Last Updated on February 14, 2022
In a departure from the political histrionics, left-wing protest, and aggressive twerking that has come to characterize U.S. competitors during the 2020 Tokyo Olympics, U.S. Olympic wrestler Tamyra Mensah-Stock went viral for her reaction to winning gold. Mensah-Stock said her performance was enabled by the “grace of God” and emphatically stated that she was proud to represent the U.S.
“Of course I surprised myself, it’s by the grace of God I’m even able to move my feet,” Mensah-Stock said during the post-match interview after winning gold. “I just leave it in his hands, and I pray that all the practice, the hell that my freakin’ coaches put me through, pays off. And every single time it does, and I get better and better, and it’s so weird that there is no cap to the limit that I can, and I’m excited to see what, what I have next!”
When asked how she felt about representing the United States in the Olympics, Mensah-Stock stated,”It feels amazing. I love representing the U.S., I freaking love living there, I love it, and I’m so happy I get to represent U-S-A! Love it!”
All glory to God! 👏🏻👏🏻👏🏻 pic.twitter.com/CRdqbTuXw1
— The Wrestling Room (Pat Mineo) (@MrPatMineo) August 3, 2021
Mensah-Stock’s speech received far more positive accolades from American spectators than the one given by silver medalist shot putter Raven Saunders, who shook her buttocks at the camera after failing to win gold and ranted about intersectionality:
Openly lesbian black U.S. shot putter Raven Saunders aggressively shook her buttocks at the camera in a twerk maneuver after failing to record a gold medal-winning performance at the Tokyo Olympics this weekend, and gave a lengthy speech about intersectionality, LGBT politics, and racial justice at her silver medal acceptance ceremony.
Saunders, sporting a neon green and purple buzzcut, Saunders made an X sign with her wrists at the podium for her silver medal, explaining, “It’s the intersection of where all people who are oppressed meet.”

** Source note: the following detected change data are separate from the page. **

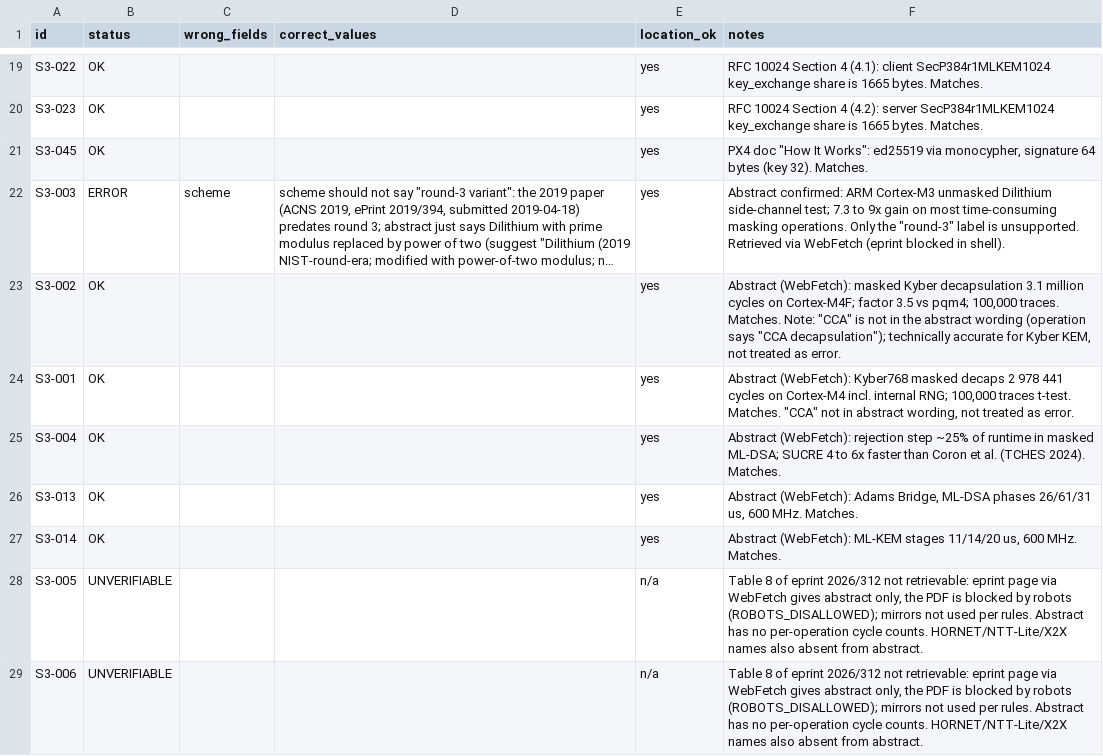
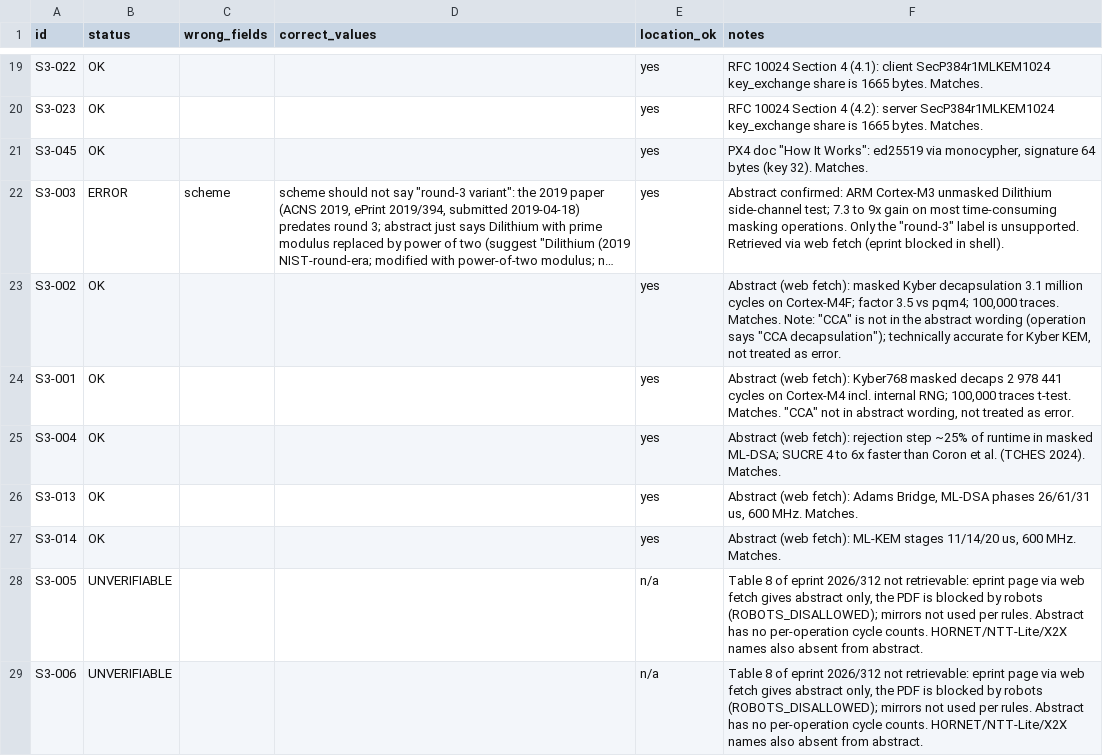
Before and after one commit to hudasol/post-quantum-security, a CSV file: data/verify2/H1_results.csv, drawn as a sheet; only a part is shown, gaps mark what is left out; long unchanged cells end in …; the diff covers the shown part only; the diff names each change by its address in the sheet, - before the commit and + after, or states it on an @@ line.

```diff
--- a/data/verify2/H1_results.csv
+++ b/data/verify2/H1_results.csv
-F22 (notes): …Retrieved via WebFetch (eprint blocked…
+F22 (notes): …Retrieved via web fetch (eprint blocked…
-F23 (notes): Abstract (WebFetch): masked Kyber…
+F23 (notes): Abstract (web fetch): masked Kyber…
-F24 (notes): Abstract (WebFetch): Kyber768 masked…
+F24 (notes): Abstract (web fetch): Kyber768 masked…
-F25 (notes): Abstract (WebFetch): rejection step…
+F25 (notes): Abstract (web fetch): rejection step…
-F26 (notes): Abstract (WebFetch): Adams Bridge,…
+F26 (notes): Abstract (web fetch): Adams Bridge,…
-F27 (notes): Abstract (WebFetch): ML-KEM stages…
+F27 (notes): Abstract (web fetch): ML-KEM stages…
-F28:F29 (notes): …page via WebFetch gives abstract…
+F28:F29 (notes): …page via web fetch gives abstract…
```
Also changed, not shown: 11 edited cells elsewhere in this file, data/raw/S7_new_rows.csv, data/verify2/H4_results.csv, 10 other files.
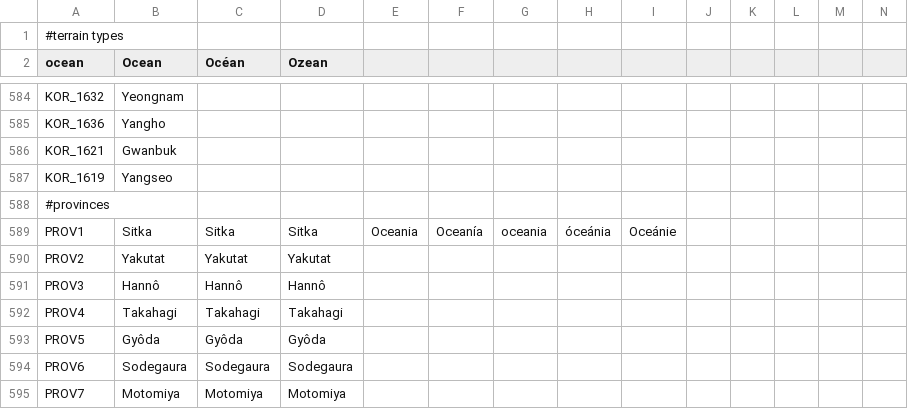
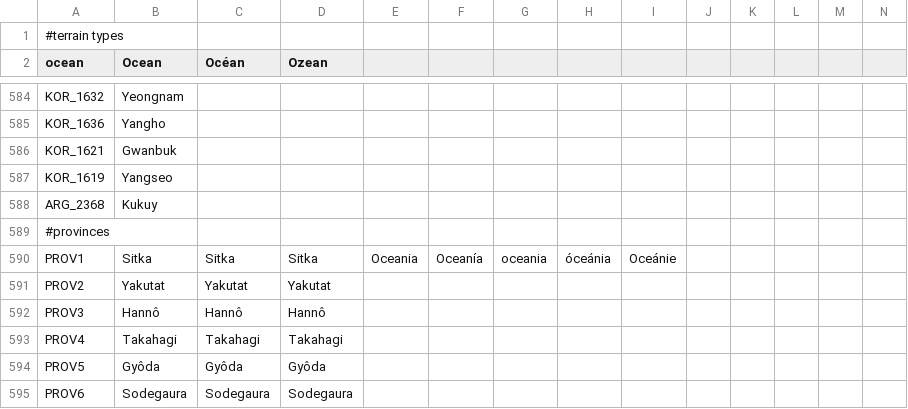
Before and after one commit to TheDeNuke/Divergences-of-Darkness-Rework-Public, a CSV file: Divergences of Darkness Fan Fork/localisation/0_map.csv, drawn as a sheet; only a part is shown, gaps mark what is left out; the shorter side is filled out with more unchanged rows; rows hold the shown columns only; the diff covers the shown part only; the diff names each change by its address in the sheet, - before the commit and + after, or states it on an @@ line.

```diff
--- a/Divergences of Darkness Fan Fork/localisation/0_map.csv
+++ b/Divergences of Darkness Fan Fork/localisation/0_map.csv
+row 588: ARG_2368 | Kukuy
```
Also changed, not shown: 21 edited cells elsewhere in this file, 12 other files.
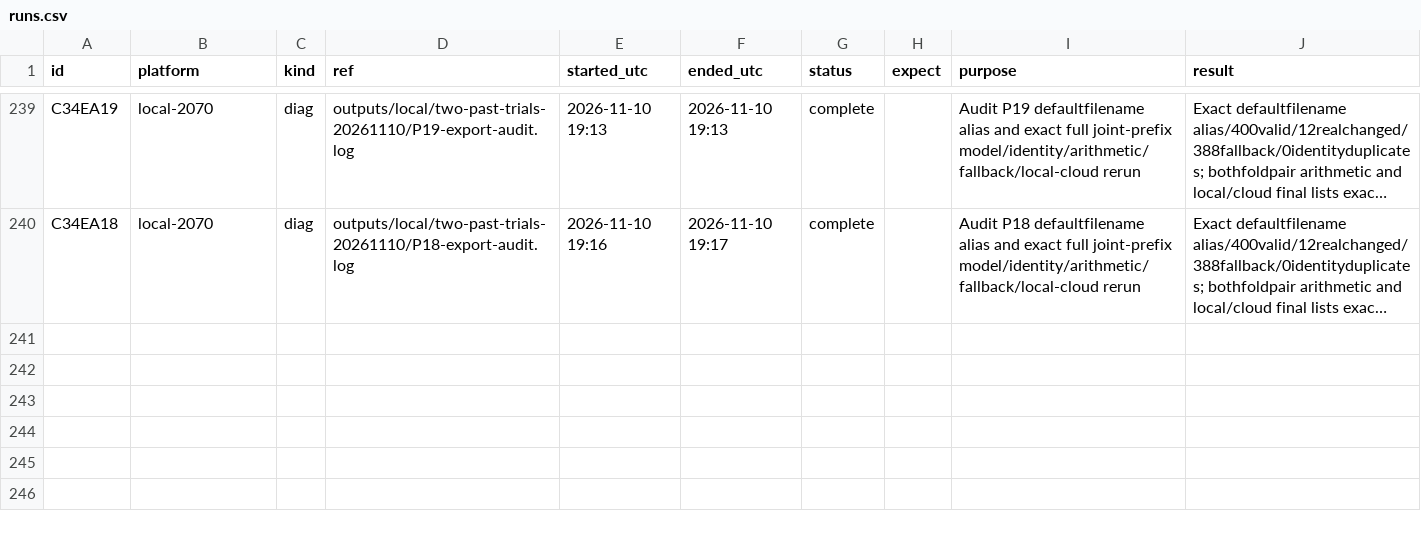
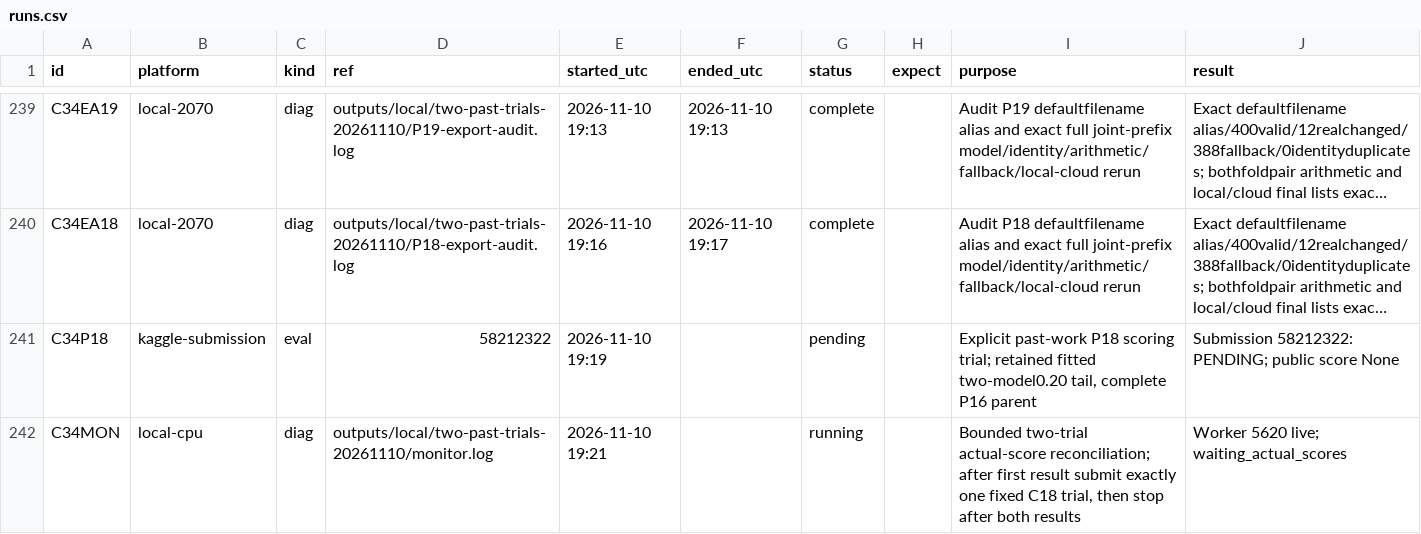
Before and after one commit to goldbar123467/Enveda-CASMI-2026---Molecule-ID-From-Mass-Spectra, a CSV file: runs.csv, drawn as a sheet; only a part is shown, gaps mark what is left out; long unchanged cells end in …; the diff names each change by its address in the sheet, - before the commit and + after, or states it on an @@ line.

Commit message:
Record accepted C22 trial and bounded sequential score monitor

```diff
--- a/runs.csv
+++ b/runs.csv
+row 241: C34P18 | kaggle-submission | eval | 58212322 | 2026-11-10 19:19 |  | pending |  | Explicit past-work P18 scoring trial; retained fitted two-model0.20 tail, complete P16 parent | Submission 58212322: PENDING; public score None
+row 242: C34MON | local-cpu | diag | outputs/local/two-past-trials-20261110/monitor.log | 2026-11-10 19:21 |  | running |  | Bounded two-trial actual-score reconciliation; after first result submit exactly one fixed C18 trial, then stop after both results | Worker 5620 live; waiting_actual_scores
```
Also changed, not shown: 6 other files.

Mensah-Stock is just the second American woman to take home gold in the Olympics.